[[ Recorded information, beginning ]]
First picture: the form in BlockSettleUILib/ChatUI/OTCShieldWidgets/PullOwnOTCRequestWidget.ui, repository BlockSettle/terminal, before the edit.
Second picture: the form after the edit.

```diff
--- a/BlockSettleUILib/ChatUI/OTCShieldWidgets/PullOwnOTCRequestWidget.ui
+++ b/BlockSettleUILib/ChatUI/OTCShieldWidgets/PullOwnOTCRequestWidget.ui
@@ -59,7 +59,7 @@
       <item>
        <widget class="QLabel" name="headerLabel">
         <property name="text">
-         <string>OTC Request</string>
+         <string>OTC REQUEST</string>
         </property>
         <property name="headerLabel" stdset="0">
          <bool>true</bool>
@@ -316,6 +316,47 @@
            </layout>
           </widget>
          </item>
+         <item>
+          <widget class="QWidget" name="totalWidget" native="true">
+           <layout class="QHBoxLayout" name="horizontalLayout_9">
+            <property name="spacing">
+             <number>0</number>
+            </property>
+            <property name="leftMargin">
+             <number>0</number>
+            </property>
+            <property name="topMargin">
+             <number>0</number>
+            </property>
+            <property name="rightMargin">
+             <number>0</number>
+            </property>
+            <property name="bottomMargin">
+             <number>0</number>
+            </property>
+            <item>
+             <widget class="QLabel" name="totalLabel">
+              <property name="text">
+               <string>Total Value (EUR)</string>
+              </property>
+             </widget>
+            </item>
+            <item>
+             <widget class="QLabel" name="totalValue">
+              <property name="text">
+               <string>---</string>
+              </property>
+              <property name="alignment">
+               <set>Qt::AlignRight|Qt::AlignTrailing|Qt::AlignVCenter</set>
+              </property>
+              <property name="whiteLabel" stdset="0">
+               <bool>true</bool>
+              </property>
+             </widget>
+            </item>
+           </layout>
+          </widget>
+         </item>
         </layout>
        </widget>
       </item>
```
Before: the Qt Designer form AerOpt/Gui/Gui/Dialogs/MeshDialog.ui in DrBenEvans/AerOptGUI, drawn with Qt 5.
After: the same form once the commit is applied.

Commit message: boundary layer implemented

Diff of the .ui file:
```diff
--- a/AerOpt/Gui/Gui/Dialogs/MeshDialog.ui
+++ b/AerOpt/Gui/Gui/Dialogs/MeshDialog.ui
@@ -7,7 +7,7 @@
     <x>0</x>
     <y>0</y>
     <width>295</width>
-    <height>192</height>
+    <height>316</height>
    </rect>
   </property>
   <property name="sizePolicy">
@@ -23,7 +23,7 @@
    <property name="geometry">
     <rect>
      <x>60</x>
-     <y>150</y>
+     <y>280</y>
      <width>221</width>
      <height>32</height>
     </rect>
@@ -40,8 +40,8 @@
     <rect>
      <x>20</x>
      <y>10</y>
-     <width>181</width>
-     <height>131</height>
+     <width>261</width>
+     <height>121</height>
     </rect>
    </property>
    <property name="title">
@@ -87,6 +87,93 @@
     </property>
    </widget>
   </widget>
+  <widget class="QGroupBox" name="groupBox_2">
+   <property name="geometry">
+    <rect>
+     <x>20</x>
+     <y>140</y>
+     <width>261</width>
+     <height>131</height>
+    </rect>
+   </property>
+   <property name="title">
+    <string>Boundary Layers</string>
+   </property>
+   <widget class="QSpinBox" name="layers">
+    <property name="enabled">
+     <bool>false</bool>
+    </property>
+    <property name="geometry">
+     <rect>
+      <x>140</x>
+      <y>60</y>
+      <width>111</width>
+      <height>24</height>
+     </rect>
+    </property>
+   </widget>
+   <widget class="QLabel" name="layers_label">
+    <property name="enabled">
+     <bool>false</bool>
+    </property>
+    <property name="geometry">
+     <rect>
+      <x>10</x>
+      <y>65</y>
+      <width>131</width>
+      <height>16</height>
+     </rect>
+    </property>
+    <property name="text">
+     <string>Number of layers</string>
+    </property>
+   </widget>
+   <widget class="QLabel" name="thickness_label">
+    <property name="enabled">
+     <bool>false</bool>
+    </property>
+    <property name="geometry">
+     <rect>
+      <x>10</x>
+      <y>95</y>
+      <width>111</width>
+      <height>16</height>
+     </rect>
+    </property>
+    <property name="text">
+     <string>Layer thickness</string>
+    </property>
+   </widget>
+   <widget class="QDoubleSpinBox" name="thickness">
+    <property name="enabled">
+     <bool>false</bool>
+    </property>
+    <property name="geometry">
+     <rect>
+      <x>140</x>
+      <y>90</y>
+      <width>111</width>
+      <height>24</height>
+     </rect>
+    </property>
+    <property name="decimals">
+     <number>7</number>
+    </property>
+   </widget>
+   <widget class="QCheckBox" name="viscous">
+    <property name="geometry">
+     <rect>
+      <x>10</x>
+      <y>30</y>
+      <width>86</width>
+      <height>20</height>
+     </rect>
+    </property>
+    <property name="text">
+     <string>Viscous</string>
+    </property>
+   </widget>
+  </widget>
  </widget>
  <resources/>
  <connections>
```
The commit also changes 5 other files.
[[ Recorded information, end ]]
§ Instructions to follow
Filter the data above by the word "height" and copy every line that matches.

§ Answer for this exercise
-    <height>192</height>
+    <height>316</height>
      <height>32</height>
-     <height>131</height>
+     <height>121</height>
+     <height>131</height>
+      <height>24</height>
+      <height>16</height>
+      <height>16</height>
+      <height>24</height>
+      <height>20</height>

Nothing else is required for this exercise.